* PROMPT:
Only the lines with the string "info" are needed; return each of them from the entries below.

* RECORDS:
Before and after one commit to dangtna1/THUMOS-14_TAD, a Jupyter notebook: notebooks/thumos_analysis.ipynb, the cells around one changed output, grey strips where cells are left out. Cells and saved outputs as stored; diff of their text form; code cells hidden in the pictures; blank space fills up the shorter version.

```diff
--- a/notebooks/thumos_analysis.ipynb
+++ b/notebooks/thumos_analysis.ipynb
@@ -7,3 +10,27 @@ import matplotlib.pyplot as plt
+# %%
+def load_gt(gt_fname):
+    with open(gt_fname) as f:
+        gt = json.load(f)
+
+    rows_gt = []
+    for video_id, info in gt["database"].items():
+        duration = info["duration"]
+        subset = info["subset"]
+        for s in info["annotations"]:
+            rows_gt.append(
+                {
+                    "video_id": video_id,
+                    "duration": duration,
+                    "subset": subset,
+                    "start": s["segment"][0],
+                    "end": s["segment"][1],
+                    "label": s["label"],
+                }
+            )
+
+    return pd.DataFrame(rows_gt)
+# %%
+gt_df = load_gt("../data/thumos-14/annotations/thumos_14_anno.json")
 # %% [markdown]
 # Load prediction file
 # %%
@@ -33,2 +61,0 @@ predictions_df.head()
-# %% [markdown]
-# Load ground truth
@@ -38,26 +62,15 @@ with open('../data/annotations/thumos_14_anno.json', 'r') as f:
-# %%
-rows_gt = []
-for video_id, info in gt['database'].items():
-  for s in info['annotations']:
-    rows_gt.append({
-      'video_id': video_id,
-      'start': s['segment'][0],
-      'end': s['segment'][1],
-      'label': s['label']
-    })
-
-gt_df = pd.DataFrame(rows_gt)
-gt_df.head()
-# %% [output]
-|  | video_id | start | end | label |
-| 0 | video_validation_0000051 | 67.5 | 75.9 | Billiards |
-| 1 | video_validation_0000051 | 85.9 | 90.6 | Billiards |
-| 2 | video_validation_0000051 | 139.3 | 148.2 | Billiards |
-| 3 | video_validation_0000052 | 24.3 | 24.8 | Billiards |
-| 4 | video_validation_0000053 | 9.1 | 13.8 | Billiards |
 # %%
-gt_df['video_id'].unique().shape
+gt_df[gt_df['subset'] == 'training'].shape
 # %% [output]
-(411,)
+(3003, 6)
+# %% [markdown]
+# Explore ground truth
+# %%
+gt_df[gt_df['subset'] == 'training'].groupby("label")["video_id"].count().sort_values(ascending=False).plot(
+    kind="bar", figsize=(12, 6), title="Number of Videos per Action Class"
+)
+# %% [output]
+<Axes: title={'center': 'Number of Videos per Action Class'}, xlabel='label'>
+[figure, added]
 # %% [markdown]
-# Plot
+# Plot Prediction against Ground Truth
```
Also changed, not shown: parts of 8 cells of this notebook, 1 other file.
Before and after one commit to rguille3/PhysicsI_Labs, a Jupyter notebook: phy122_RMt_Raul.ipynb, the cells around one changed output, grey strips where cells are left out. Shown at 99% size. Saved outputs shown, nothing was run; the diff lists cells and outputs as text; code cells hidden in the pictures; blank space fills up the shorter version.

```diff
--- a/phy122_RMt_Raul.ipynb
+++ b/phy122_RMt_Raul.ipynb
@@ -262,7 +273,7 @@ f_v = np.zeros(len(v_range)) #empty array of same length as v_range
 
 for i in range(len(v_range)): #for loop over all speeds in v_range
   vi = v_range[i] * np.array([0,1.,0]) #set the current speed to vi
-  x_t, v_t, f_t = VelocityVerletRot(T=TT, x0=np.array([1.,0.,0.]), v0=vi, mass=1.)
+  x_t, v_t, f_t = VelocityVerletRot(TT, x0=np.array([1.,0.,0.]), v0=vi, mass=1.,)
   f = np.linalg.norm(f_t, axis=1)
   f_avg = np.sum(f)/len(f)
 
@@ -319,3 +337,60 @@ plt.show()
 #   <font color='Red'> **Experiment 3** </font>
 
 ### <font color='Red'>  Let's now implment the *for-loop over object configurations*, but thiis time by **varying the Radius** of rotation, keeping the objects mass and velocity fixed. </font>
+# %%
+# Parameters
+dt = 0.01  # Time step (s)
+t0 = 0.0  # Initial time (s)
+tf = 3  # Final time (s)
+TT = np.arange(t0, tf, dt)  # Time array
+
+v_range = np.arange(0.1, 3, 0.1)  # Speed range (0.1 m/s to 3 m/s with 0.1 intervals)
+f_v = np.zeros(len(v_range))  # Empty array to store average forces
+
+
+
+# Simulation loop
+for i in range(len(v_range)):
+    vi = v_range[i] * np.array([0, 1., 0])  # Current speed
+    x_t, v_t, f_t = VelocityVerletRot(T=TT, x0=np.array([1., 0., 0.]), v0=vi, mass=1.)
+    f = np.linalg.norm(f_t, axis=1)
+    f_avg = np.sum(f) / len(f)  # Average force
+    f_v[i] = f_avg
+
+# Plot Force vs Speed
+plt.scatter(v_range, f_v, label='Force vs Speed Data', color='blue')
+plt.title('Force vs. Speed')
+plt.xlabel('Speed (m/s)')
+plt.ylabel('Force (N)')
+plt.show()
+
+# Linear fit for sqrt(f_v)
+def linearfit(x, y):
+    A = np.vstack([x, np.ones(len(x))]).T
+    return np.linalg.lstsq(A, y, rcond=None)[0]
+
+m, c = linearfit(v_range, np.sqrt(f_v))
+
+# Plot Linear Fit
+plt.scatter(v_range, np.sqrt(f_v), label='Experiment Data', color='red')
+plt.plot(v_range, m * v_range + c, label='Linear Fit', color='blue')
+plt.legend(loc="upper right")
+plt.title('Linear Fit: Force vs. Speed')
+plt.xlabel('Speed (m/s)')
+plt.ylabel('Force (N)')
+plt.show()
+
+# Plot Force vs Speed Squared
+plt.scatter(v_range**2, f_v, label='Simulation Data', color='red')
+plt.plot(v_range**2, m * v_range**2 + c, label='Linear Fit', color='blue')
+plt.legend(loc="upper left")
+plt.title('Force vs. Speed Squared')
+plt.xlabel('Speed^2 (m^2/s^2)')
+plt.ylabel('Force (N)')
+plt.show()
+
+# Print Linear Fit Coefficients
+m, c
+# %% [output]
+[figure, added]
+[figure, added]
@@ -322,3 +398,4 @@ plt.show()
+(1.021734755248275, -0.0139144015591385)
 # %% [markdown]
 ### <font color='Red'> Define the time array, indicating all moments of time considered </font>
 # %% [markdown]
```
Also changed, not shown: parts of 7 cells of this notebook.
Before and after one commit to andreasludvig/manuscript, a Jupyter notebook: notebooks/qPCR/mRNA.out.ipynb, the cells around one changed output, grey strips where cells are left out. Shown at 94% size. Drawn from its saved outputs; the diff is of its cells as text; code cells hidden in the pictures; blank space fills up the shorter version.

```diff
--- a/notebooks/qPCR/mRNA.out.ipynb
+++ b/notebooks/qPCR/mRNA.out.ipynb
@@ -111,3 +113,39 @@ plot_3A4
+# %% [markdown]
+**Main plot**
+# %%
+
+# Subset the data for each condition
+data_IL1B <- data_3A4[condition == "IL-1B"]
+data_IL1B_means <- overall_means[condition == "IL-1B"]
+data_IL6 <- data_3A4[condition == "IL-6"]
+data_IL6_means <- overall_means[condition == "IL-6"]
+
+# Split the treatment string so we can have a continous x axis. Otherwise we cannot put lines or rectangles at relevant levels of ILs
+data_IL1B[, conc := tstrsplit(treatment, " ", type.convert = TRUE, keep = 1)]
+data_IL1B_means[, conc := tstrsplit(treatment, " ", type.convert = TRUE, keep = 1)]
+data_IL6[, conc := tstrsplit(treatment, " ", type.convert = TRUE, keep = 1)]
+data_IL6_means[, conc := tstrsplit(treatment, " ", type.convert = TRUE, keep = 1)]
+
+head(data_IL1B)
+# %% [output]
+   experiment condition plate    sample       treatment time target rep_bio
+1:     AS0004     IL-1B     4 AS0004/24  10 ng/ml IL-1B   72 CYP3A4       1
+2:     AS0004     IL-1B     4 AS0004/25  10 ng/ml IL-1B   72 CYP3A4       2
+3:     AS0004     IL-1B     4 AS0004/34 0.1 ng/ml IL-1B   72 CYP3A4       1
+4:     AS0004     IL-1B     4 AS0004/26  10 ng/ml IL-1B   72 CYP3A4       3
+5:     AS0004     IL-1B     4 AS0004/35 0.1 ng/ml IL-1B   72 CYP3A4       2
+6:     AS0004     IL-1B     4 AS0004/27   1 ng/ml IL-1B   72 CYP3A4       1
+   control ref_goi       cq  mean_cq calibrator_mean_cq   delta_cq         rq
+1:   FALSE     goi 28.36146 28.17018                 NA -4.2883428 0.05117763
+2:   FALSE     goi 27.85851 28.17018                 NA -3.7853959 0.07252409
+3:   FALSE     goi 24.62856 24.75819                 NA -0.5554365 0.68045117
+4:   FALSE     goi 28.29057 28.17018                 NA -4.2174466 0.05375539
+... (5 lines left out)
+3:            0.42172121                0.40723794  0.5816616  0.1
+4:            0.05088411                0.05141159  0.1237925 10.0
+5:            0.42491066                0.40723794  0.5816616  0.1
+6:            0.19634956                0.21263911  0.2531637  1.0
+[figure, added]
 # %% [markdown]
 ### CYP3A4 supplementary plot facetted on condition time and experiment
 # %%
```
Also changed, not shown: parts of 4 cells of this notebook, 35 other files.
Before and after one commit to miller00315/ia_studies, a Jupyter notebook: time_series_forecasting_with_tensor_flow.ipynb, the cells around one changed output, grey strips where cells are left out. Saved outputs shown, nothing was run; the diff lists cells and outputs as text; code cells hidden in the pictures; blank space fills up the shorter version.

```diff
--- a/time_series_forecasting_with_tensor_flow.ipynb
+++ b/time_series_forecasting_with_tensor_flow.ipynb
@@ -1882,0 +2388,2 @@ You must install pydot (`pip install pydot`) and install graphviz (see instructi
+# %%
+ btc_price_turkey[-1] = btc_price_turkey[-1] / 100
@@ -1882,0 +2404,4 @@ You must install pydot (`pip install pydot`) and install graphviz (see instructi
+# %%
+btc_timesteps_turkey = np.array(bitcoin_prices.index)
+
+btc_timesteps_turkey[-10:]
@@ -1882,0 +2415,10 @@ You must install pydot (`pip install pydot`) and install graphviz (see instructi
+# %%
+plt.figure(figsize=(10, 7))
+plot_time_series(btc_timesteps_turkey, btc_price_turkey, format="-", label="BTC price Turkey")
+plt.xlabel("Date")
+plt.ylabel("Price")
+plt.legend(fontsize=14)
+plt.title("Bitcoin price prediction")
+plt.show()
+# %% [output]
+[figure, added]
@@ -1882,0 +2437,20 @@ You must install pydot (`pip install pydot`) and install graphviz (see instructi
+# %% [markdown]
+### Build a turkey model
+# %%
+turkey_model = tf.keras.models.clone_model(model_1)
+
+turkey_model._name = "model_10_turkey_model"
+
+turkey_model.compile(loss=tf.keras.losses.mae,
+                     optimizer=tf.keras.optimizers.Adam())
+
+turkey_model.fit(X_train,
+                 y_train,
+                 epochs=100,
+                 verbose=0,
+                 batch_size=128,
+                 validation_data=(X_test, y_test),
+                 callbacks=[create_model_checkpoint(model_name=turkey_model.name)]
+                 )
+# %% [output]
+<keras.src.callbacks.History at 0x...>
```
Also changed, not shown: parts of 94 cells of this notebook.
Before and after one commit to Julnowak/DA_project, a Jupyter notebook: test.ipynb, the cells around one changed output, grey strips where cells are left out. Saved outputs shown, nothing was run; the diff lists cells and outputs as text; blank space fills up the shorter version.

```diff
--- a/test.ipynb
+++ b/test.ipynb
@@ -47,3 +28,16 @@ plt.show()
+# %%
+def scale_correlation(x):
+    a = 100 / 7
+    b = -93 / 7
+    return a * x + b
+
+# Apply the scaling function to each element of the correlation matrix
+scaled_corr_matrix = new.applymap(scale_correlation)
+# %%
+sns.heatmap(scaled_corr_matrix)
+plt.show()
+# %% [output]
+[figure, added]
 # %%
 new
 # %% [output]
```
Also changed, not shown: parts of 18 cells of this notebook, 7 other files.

* SOLUTION TO THE PROBLEM:
+    for video_id, info in gt["database"].items():
+        duration = info["duration"]
+        subset = info["subset"]
+        for s in info["annotations"]:
-for video_id, info in gt['database'].items():
-  for s in info['annotations']:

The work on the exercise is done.